The House of the Scorpion
by Nancy Farmer
Symbolism, Imagery, Allegory
He'd looked out the window where fields of white poppies stretched all the way to the shadowy hills. The whiteness hurt his eyes, and so he turned from them with relief to the cool darkness inside.
The poppy fields weren't completely deserted. Now and then he saw horses – he knew them from picture books – walking between the rows of white flowers. (2.11-12)
Our first glimpse of Opium and what do we get? Flowers. Sounds pretty enough. But these flowers are also sinister, even scary. This is the only view from Matt's window, and though at first glance it seems beautiful, it ends up hurting his eyes. They're beautiful, but dangerous. He's forced to retreat back into his cozy home with Celia.

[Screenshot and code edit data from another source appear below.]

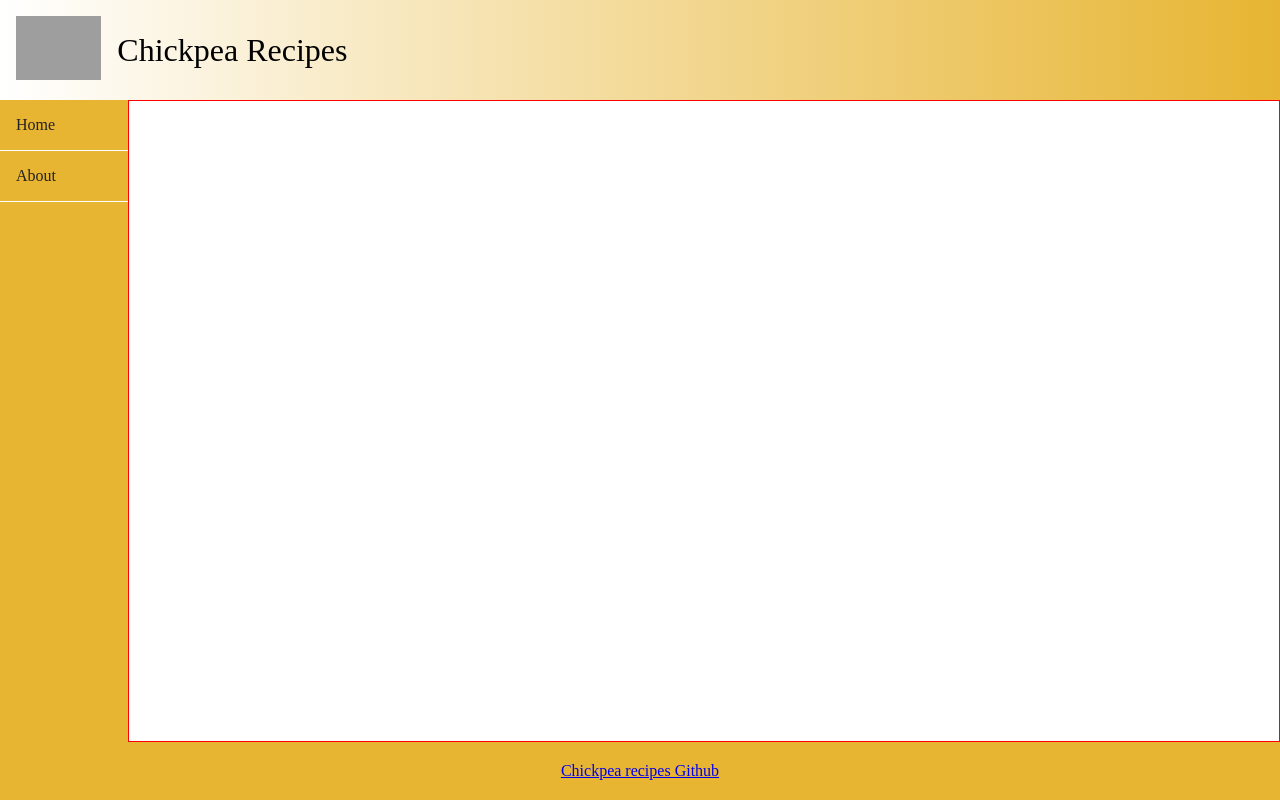
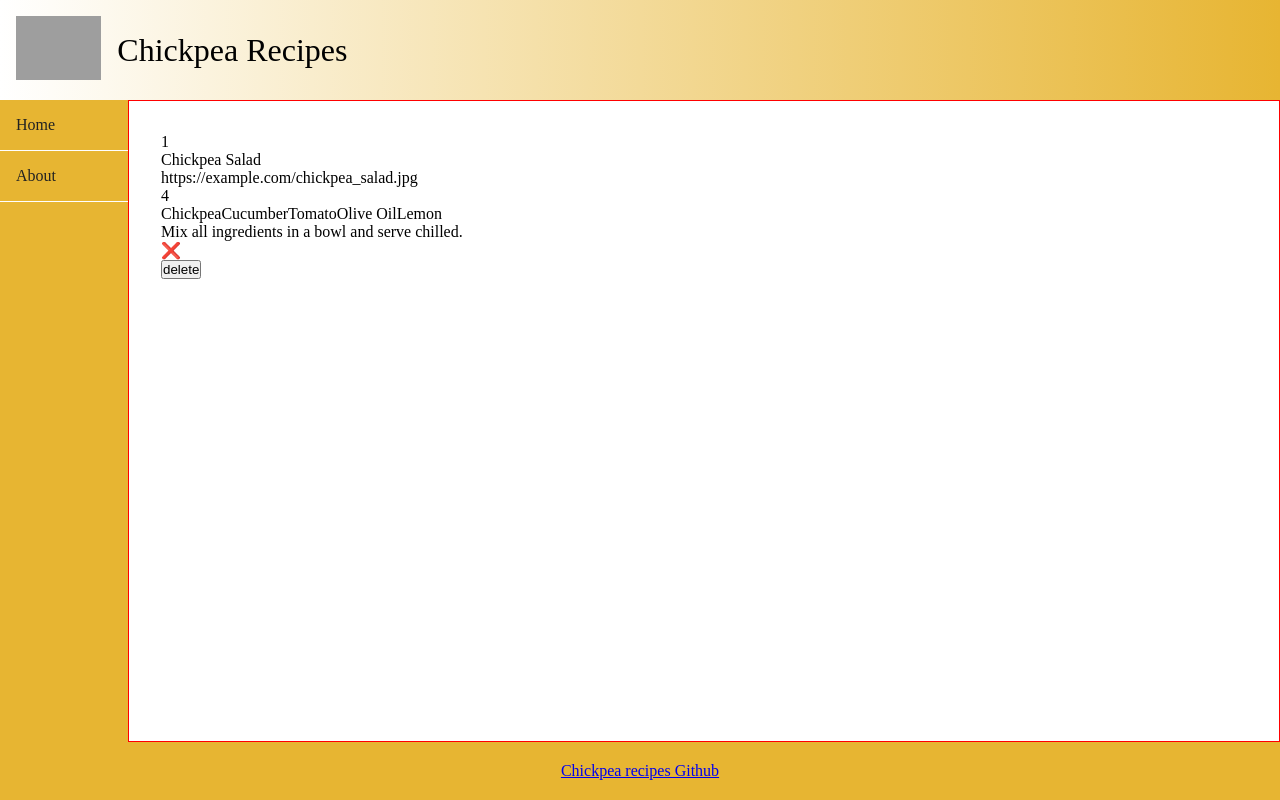
Before and after one commit to sven-andersson-es/chickpea-recipes, a React (Vite) app: page /recipes/1 in a window 1280 px wide. Built offline with nearby package versions, Linux system fonts and the light colour scheme; grey boxes are pictures that could not be loaded.

Commit message:
detail first version

```diff
--- a/src/App.jsx
+++ b/src/App.jsx
@@ -1,5 +1,4 @@
 import { useState } from 'react'
-import reactLogo from './assets/react.svg'
 import Navbar from './components/Navbar'
 import Sidebar from './components/Sidebar'
 import Footer from './components/Footer'
@@ -7,8 +6,10 @@ import RecipeList from './components/recipeList'
 import { Routes, Route } from 'react-router-dom'
 import AboutPage from './pages/AboutPage'
 import DashboardPage from './pages/DashboardPage'
-import ItemsDetailsPage from './pages/ItemDetailsPage'
+import ItemDetailsPage from './pages/ItemDetailsPage'
 import NotFoundPage from './pages/NotFoundPage'
+import recipesArray from "./assets/data/recipes.json"
+
 
 function App() {
 
@@ -21,7 +22,7 @@ function App() {
       <Routes>
         <Route path='/' element={<DashboardPage/>} />
         <Route path='/about' element={<AboutPage/>} />
-        <Route path='/recipes/:recipeId' element={<ItemsDetailsPage/>} />
+        <Route path='/recipes/:recipeId' element={<ItemDetailsPage recipes={recipesArray}/>} />
         <Route path='*' element={<NotFoundPage/>} />
       </Routes>
       </div>
--- a/src/components/RecipeCard.jsx
+++ b/src/components/RecipeCard.jsx
@@ -1,4 +1,5 @@
 import "./RecipeCard.css"
+import { Link } from "react-router-dom";
 
 function RecipeCard(props) {
     const {eachRecipe: {id,title,imageUrl,servings,ingredients,cookingInstructions,done} } = props;
@@ -11,6 +12,7 @@ function RecipeCard(props) {
             <p>{ingredients}</p>
             <p>{cookingInstructions}</p>
             <p>{done ? "✅" : "❌ "}</p>
+            <Link to={`/recipes/${id}`}>Details</Link>
             <button>delete</button>
         </li>
     )
--- a/src/pages/DashboardPage.jsx
+++ b/src/pages/DashboardPage.jsx
@@ -1,9 +1,9 @@
 import RecipeList from "../components/recipeList"
 
-function DashboardPage () {
+function DashboardPage (props) {
     return (
         <>
-           <RecipeList />
+           <RecipeList recipes={props.recipes}/>
         </>
     )
 }
--- a/src/pages/ItemDetailsPage.jsx
+++ b/src/pages/ItemDetailsPage.jsx
@@ -1,9 +1,32 @@
-function ItemsDetailsPage () {
-    return (
-        <>
+import { useParams } from "react-router-dom";
 
-        </>
-    )
+function ItemsDetailsPage(props) {
+	// const {eachRecipe: {id,title,imageUrl,servings,ingredients,cookingInstructions,done} } = props;
+	const allRecipes = props.recipes;
+	console.log("allRecipes", allRecipes);
+
+	const params = useParams();
+	console.log("params.recipeId", params.recipeId);
+
+    //Important, in our json we have the id as typeof number, which created problems - Ask Marcel!
+	const recipeToDisplay = allRecipes.find(
+		(recipe) => recipe.id.toString() === params.recipeId
+	);
+
+	console.log(recipeToDisplay);
+
+	return (
+		<div className="details-page-card">
+			<p>{recipeToDisplay.id}</p>
+			<p>{recipeToDisplay.title}</p>
+			<p>{recipeToDisplay.imageUrl}</p>
+			<p>{recipeToDisplay.servings}</p>
+			<p>{recipeToDisplay.ingredients}</p>
+			<p>{recipeToDisplay.cookingInstructions}</p>
+			<p>{recipeToDisplay.done ? "✅" : "❌ "}</p>
+			<button>delete</button>
+		</div>
+	);
 }
 
-export default ItemsDetailsPage
+export default ItemsDetailsPage;
```
Also changed, not shown: 1 other file (tests, documents, lock files or other folders).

The flowers aren't the only things that are appealing at first, only to later become menacing. El Patrón, too, at first meeting, seems like the kind of guy we'd all want to hang around. But he's dark, dangerous, and deadly. Remember, appearances in Opium can be quite deceiving.